◆ **DIRECTIONS**:
Records follow. Select each line holding "fields".

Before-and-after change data
'''

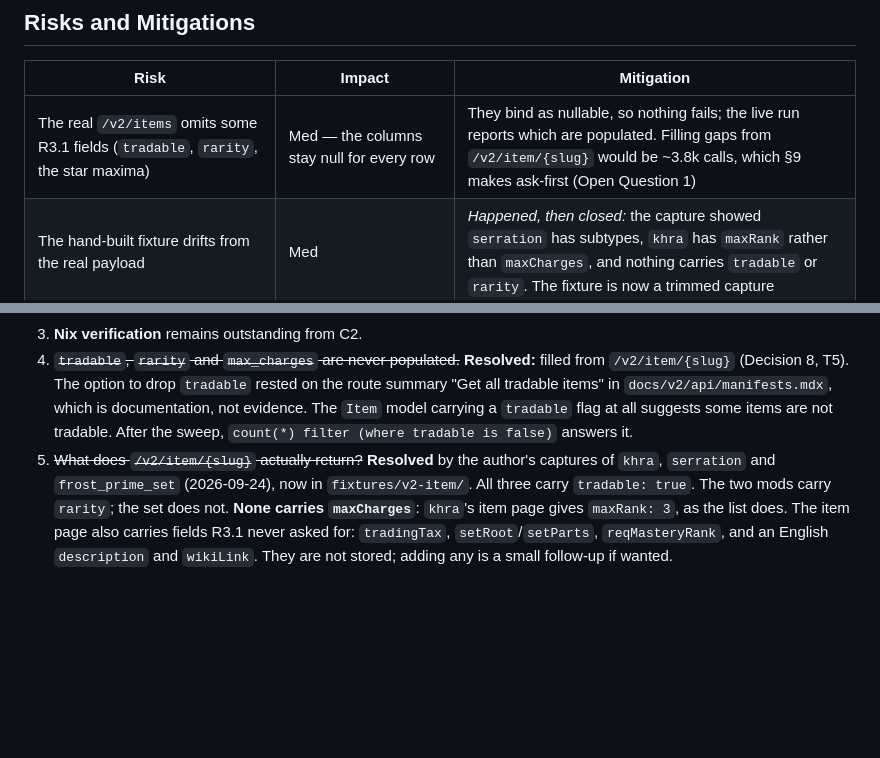
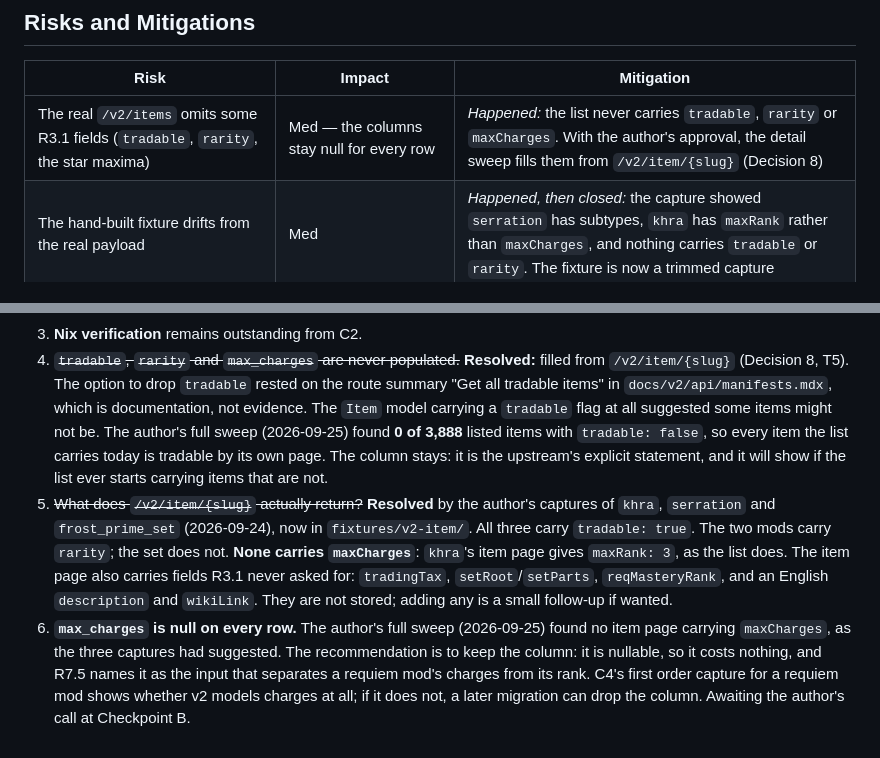
Before and after one commit to j-ameswong/wf-market-watchdawg, a Markdown page: tasks/plan.md, 2 parts joined by grey strips. Rendered like a GitHub page; blank space fills up the shorter version.

```diff
--- a/tasks/plan.md
+++ b/tasks/plan.md
@@ -90,7 +90,7 @@ Full task bodies with acceptance criteria live in `tasks/todo.md`.
 
 | Risk | Impact | Mitigation |
 |------|--------|------------|
-| The real `/v2/items` omits some R3.1 fields (`tradable`, `rarity`, the star maxima) | Med — the columns stay null for every row | They bind as nullable, so nothing fails; the live run reports which are populated. Filling gaps from `/v2/item/{slug}` would be ~3.8k calls, which §9 makes ask-first (Open Question 1) |
+| The real `/v2/items` omits some R3.1 fields (`tradable`, `rarity`, the star maxima) | Med — the columns stay null for every row | *Happened:* the list never carries `tradable`, `rarity` or `maxCharges`. With the author's approval, the detail sweep fills them from `/v2/item/{slug}` (Decision 8) |
 | The hand-built fixture drifts from the real payload | Med | *Happened, then closed:* the capture showed `serration` has subtypes, `khra` has `maxRank` rather than `maxCharges`, and nothing carries `tradable` or `rarity`. The fixture is now a trimmed capture |
 | Existing rows keep empty new columns because the items hash has not changed upstream | **High** — silent, and invisible until C10 renders a nameless notification | The migration deletes the stored hash; a migration test asserts it |
 | `NULL` dimensions compare distinct and every no-subtype order creates a new market | **High** — R3.4's whole point | The unique constraint is `nulls not distinct`; tested with an all-null tuple resolved twice |
@@ -149,8 +149,11 @@ All delegated and decided 2026-09-24 while planning; each is open to review at C
 4. ~~`tradable`, `rarity` and `max_charges` are never populated.~~ **Resolved:** filled from
    `/v2/item/{slug}` (Decision 8, T5). The option to drop `tradable` rested on the route summary
    "Get all tradable items" in `docs/v2/api/manifests.mdx`, which is documentation, not evidence.
-   The `Item` model carrying a `tradable` flag at all suggests some items are not tradable. After
-   the sweep, `count(*) filter (where tradable is false)` answers it.
+   The `Item` model carrying a `tradable` flag at all suggested some items might not be. The
+   author's full sweep (2026-09-25) found **0 of 3,888** listed items with `tradable: false`, so
+   every item the list carries today is tradable by its own page. The column stays: it is the
+   upstream's explicit statement, and it will show if the list ever starts carrying items that
+   are not.
 5. ~~What does `/v2/item/{slug}` actually return?~~ **Resolved** by the author's captures of
    `khra`, `serration` and `frost_prime_set` (2026-09-24), now in `fixtures/v2-item/`. All three
    carry `tradable: true`. The two mods carry `rarity`; the set does not. **None carries
@@ -158,3 +161,9 @@ All delegated and decided 2026-09-24 while planning; each is open to review at C
    carries fields R3.1 never asked for: `tradingTax`, `setRoot`/`setParts`, `reqMasteryRank`, and
    an English `description` and `wikiLink`. They are not stored; adding any is a small follow-up
    if wanted.
+6. **`max_charges` is null on every row.** The author's full sweep (2026-09-25) found no item page
+   carrying `maxCharges`, as the three captures had suggested. The recommendation is to keep the
+   column: it is nullable, so it costs nothing, and R7.5 names it as the input that separates a
+   requiem mod's charges from its rank. C4's first order capture for a requiem mod shows whether
+   v2 models charges at all; if it does not, a later migration can drop the column. Awaiting the
+   author's call at Checkpoint B.
```
Also changed, not shown: SPEC.md (+2 -2 lines), tasks/todo.md (+5 -2 lines).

'''

◆ **SOLUTION FOR THIS TASK**:
-| The real `/v2/items` omits some R3.1 fields (`tradable`, `rarity`, the star maxima) | Med — the columns stay null for every row | They bind as nullable, so nothing fails; the live run reports which are populated. Filling gaps from `/v2/item/{slug}` would be ~3.8k calls, which §9 makes ask-first (Open Question 1) |
+| The real `/v2/items` omits some R3.1 fields (`tradable`, `rarity`, the star maxima) | Med — the columns stay null for every row | *Happened:* the list never carries `tradable`, `rarity` or `maxCharges`. With the author's approval, the detail sweep fills them from `/v2/item/{slug}` (Decision 8) |
    carries fields R3.1 never asked for: `tradingTax`, `setRoot`/`setParts`, `reqMasteryRank`, and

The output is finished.